> Exercise objective
Wherever "none" appears in a line of the listing, report that line.
(Record extracts)
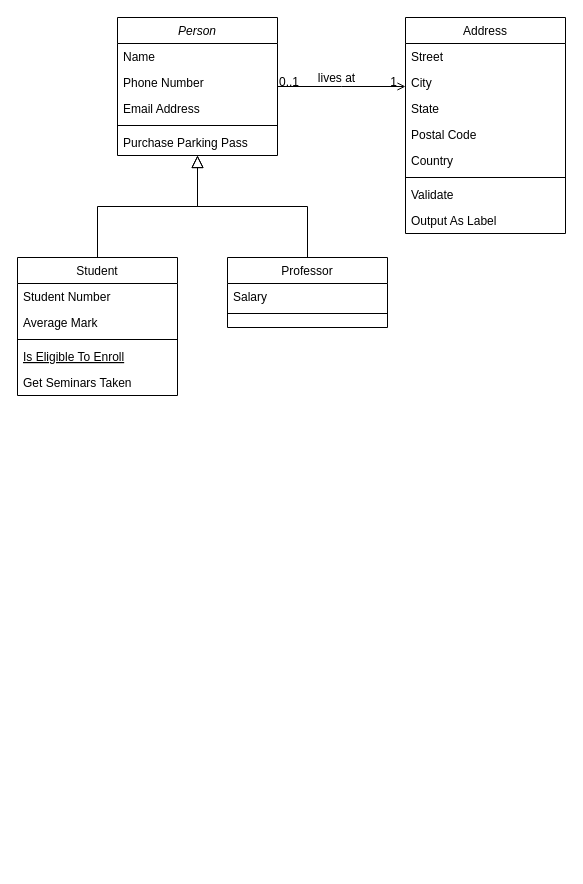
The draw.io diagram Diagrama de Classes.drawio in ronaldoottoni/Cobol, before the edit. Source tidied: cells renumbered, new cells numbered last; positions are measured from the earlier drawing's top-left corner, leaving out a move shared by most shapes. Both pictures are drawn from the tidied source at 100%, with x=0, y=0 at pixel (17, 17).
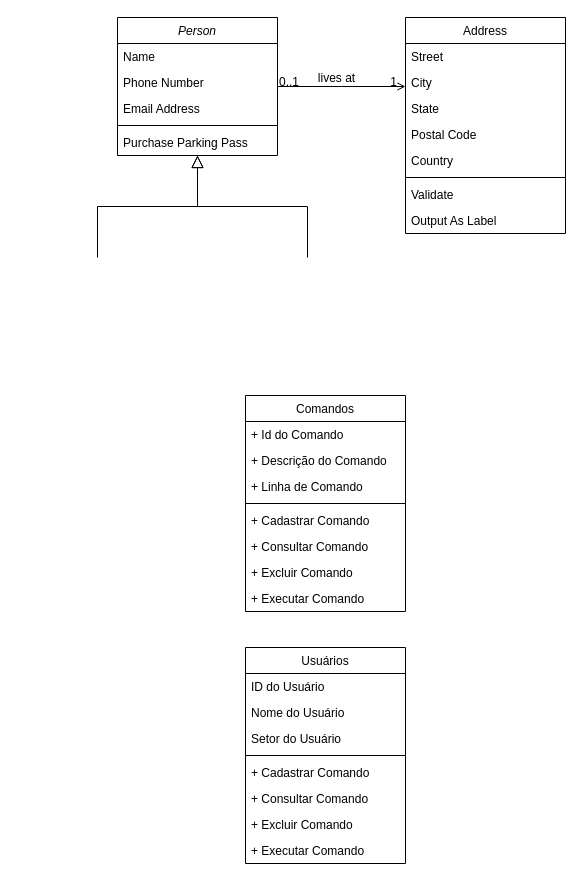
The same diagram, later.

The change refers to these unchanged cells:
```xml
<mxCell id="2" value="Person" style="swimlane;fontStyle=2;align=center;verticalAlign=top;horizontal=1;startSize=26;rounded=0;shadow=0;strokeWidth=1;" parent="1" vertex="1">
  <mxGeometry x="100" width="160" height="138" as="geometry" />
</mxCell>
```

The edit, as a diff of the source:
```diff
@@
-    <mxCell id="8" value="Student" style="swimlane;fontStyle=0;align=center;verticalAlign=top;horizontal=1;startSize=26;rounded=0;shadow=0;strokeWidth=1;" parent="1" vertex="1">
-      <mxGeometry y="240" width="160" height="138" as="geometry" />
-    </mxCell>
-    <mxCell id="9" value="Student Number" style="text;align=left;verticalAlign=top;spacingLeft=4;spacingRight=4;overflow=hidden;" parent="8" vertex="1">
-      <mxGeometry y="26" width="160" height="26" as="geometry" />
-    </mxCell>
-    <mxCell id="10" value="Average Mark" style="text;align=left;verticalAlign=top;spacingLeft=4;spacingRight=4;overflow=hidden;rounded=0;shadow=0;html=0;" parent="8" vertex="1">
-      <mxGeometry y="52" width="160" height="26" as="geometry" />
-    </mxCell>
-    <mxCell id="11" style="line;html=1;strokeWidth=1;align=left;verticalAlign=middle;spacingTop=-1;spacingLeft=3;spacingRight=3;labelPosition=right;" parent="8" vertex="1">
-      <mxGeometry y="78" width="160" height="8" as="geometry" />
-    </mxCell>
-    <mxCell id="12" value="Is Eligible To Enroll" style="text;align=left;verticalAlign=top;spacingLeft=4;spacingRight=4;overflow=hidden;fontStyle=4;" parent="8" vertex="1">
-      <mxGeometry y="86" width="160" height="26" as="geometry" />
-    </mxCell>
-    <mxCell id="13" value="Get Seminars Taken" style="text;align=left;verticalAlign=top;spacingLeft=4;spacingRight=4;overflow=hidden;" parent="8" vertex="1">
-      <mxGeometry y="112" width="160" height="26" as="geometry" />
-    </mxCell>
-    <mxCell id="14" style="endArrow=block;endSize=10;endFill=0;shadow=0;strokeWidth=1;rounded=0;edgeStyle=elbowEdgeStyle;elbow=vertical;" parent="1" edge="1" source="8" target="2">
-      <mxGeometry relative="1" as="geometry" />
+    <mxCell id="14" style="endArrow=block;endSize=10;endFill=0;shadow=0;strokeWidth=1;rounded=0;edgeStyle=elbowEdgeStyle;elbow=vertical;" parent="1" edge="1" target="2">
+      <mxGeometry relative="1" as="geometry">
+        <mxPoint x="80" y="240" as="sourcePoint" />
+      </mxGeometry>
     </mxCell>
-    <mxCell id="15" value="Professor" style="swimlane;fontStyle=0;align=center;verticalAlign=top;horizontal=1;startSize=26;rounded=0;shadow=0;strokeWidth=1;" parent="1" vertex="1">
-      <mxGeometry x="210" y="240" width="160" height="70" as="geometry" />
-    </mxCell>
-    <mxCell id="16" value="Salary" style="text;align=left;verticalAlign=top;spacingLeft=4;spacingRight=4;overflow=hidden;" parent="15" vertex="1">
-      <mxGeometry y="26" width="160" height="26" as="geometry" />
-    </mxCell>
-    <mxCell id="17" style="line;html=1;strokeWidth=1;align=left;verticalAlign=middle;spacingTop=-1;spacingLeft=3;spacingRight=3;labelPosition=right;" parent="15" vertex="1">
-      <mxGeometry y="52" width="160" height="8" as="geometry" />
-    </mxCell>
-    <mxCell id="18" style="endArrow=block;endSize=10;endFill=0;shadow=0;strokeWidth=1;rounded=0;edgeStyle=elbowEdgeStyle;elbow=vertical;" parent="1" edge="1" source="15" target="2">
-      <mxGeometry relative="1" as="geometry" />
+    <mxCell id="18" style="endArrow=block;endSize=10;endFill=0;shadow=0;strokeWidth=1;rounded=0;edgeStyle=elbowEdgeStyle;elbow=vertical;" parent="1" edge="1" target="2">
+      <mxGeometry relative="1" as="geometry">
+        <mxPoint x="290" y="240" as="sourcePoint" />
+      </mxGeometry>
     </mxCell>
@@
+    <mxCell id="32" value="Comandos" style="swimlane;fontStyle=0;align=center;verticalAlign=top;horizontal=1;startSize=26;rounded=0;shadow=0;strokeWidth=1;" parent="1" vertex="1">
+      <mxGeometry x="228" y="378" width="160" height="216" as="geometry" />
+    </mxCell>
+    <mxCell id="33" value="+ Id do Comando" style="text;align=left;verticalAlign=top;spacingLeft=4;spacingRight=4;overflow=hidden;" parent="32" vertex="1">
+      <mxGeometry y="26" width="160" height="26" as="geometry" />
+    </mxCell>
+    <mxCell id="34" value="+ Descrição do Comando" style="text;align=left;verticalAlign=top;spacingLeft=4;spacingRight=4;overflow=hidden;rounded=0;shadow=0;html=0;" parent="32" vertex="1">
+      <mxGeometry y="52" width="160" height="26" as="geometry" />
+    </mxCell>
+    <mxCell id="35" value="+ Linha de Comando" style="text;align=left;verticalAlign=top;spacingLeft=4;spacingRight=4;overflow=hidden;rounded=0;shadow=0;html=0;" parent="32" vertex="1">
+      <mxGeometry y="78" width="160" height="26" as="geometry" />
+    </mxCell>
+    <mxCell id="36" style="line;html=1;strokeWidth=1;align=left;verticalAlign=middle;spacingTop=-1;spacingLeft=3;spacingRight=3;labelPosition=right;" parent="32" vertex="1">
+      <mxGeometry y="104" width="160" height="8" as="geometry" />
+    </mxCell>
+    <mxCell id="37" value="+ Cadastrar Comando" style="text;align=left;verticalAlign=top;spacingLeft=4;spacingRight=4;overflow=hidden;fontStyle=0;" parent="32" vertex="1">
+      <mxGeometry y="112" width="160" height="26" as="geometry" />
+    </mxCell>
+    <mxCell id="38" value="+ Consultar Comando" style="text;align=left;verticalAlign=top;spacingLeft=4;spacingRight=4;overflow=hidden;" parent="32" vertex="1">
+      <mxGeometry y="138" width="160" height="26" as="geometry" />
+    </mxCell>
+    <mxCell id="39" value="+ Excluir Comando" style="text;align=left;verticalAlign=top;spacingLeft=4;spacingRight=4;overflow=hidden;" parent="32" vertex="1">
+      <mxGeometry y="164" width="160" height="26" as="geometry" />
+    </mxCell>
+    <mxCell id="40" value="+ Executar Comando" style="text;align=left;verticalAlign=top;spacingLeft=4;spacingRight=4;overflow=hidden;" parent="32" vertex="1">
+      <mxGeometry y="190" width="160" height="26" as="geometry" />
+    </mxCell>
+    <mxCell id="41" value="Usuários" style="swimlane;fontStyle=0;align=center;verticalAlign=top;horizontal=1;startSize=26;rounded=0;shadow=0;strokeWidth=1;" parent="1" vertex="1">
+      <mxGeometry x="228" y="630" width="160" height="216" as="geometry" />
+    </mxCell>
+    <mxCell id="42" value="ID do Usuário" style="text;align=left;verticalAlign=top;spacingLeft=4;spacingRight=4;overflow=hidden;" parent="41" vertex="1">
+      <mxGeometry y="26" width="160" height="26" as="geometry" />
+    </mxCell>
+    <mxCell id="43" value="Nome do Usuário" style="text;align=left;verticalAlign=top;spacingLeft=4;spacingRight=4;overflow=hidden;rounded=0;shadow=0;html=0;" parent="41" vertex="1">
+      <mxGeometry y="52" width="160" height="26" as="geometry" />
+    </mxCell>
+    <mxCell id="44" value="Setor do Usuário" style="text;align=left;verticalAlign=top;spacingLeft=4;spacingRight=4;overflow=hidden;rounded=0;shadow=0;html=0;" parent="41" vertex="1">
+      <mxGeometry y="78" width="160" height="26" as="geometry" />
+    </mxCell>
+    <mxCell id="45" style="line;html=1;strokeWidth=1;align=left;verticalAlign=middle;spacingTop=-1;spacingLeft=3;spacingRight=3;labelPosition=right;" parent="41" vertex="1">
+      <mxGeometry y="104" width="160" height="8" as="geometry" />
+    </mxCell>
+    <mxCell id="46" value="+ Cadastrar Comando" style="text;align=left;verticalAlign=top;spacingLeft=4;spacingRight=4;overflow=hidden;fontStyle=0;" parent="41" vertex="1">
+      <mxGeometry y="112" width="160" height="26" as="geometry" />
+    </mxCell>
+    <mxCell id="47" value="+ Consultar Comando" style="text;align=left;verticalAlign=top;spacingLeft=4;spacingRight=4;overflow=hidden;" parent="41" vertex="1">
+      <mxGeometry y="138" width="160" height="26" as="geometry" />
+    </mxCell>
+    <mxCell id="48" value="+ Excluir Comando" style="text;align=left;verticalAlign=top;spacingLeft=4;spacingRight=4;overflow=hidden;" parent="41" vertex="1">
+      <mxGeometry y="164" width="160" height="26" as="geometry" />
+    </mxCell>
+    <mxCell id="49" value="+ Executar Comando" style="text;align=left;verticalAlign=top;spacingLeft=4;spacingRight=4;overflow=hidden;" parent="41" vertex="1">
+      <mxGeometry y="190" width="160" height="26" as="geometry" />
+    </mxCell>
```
(End Record extracts)
(Record extracts)
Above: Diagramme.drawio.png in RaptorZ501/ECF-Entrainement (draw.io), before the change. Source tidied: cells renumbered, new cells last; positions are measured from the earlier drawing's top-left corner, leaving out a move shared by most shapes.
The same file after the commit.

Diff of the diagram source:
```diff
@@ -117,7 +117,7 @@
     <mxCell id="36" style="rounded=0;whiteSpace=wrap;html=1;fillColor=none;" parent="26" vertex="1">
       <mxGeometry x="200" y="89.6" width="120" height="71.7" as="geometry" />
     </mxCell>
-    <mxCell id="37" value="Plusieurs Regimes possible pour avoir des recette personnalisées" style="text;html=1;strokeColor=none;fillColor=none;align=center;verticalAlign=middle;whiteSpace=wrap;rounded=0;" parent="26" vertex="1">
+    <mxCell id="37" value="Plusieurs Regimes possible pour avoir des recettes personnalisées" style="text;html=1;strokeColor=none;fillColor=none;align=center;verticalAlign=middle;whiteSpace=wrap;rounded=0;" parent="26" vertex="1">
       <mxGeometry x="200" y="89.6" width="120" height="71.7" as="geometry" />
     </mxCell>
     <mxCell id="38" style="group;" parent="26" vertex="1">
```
(End Record extracts)
> Answer to the problem
     <mxCell id="36" style="rounded=0;whiteSpace=wrap;html=1;fillColor=none;" parent="26" vertex="1">
-    <mxCell id="37" value="Plusieurs Regimes possible pour avoir des recette personnalisées" style="text;html=1;strokeColor=none;fillColor=none;align=center;verticalAlign=middle;whiteSpace=wrap;rounded=0;" parent="26" vertex="1">
+    <mxCell id="37" value="Plusieurs Regimes possible pour avoir des recettes personnalisées" style="text;html=1;strokeColor=none;fillColor=none;align=center;verticalAlign=middle;whiteSpace=wrap;rounded=0;" parent="26" vertex="1">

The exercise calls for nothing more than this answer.